Segment Start: RECORDS SUPPLIED

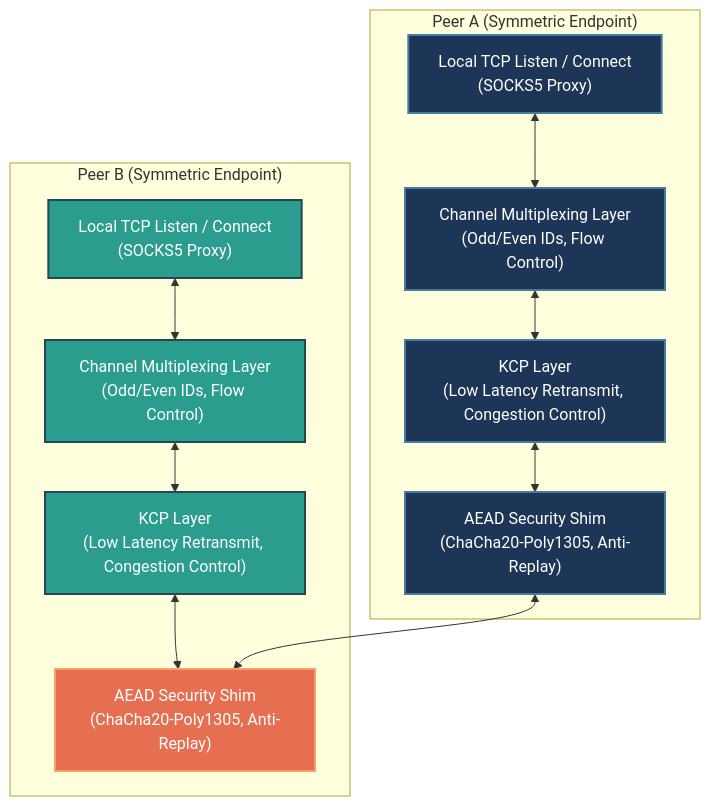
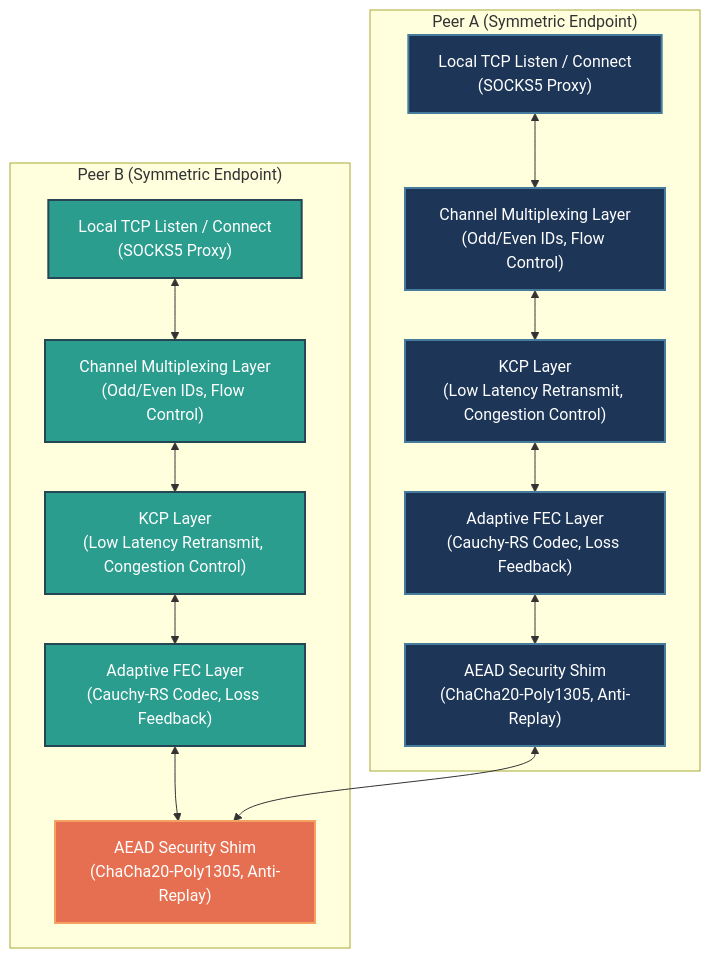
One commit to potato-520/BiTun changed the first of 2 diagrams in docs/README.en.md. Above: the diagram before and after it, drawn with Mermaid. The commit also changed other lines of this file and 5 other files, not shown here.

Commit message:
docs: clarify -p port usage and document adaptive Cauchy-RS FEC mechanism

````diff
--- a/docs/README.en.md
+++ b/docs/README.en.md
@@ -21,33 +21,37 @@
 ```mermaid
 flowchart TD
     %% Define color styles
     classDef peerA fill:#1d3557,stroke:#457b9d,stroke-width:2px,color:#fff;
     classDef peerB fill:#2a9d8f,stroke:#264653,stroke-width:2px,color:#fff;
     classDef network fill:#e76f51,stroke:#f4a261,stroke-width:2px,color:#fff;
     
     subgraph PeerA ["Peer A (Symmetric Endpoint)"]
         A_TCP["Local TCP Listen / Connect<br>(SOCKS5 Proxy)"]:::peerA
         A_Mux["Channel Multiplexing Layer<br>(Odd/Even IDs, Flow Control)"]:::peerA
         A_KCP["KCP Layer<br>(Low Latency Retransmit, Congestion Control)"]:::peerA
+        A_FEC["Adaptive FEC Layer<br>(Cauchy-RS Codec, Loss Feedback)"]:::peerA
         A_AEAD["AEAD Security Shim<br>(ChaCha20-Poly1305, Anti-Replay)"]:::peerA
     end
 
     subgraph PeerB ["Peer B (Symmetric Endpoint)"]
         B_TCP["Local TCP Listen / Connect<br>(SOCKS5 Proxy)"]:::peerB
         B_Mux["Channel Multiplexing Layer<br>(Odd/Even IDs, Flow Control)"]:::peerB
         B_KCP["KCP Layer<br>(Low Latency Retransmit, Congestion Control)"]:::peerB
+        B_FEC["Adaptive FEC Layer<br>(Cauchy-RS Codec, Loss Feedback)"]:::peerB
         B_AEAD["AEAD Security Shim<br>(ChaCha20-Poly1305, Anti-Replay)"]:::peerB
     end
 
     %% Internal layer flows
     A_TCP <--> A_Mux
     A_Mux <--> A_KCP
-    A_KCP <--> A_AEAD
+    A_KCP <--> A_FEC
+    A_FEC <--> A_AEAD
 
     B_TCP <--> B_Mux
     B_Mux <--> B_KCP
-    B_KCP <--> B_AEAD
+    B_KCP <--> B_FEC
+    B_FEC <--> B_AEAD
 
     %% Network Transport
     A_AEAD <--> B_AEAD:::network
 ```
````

Segment End: RECORDS SUPPLIED

*EXERCISE INSTRUCTIONS*.
Your answer should hold every record above, printed exactly and free of pictures.

*TASK RESULT*.
One commit to potato-520/BiTun changed the first of 2 diagrams in docs/README.en.md. Above: the diagram before and after it, drawn with Mermaid. The commit also changed other lines of this file and 5 other files, not shown here.

Commit message:
docs: clarify -p port usage and document adaptive Cauchy-RS FEC mechanism

````diff
--- a/docs/README.en.md
+++ b/docs/README.en.md
@@ -21,33 +21,37 @@
 ```mermaid
 flowchart TD
     %% Define color styles
     classDef peerA fill:#1d3557,stroke:#457b9d,stroke-width:2px,color:#fff;
     classDef peerB fill:#2a9d8f,stroke:#264653,stroke-width:2px,color:#fff;
     classDef network fill:#e76f51,stroke:#f4a261,stroke-width:2px,color:#fff;
     
     subgraph PeerA ["Peer A (Symmetric Endpoint)"]
         A_TCP["Local TCP Listen / Connect<br>(SOCKS5 Proxy)"]:::peerA
         A_Mux["Channel Multiplexing Layer<br>(Odd/Even IDs, Flow Control)"]:::peerA
         A_KCP["KCP Layer<br>(Low Latency Retransmit, Congestion Control)"]:::peerA
+        A_FEC["Adaptive FEC Layer<br>(Cauchy-RS Codec, Loss Feedback)"]:::peerA
         A_AEAD["AEAD Security Shim<br>(ChaCha20-Poly1305, Anti-Replay)"]:::peerA
     end
 
     subgraph PeerB ["Peer B (Symmetric Endpoint)"]
         B_TCP["Local TCP Listen / Connect<br>(SOCKS5 Proxy)"]:::peerB
         B_Mux["Channel Multiplexing Layer<br>(Odd/Even IDs, Flow Control)"]:::peerB
         B_KCP["KCP Layer<br>(Low Latency Retransmit, Congestion Control)"]:::peerB
+        B_FEC["Adaptive FEC Layer<br>(Cauchy-RS Codec, Loss Feedback)"]:::peerB
         B_AEAD["AEAD Security Shim<br>(ChaCha20-Poly1305, Anti-Replay)"]:::peerB
     end
 
     %% Internal layer flows
     A_TCP <--> A_Mux
     A_Mux <--> A_KCP
-    A_KCP <--> A_AEAD
+    A_KCP <--> A_FEC
+    A_FEC <--> A_AEAD
 
     B_TCP <--> B_Mux
     B_Mux <--> B_KCP
-    B_KCP <--> B_AEAD
+    B_KCP <--> B_FEC
+    B_FEC <--> B_AEAD
 
     %% Network Transport
     A_AEAD <--> B_AEAD:::network
 ```
````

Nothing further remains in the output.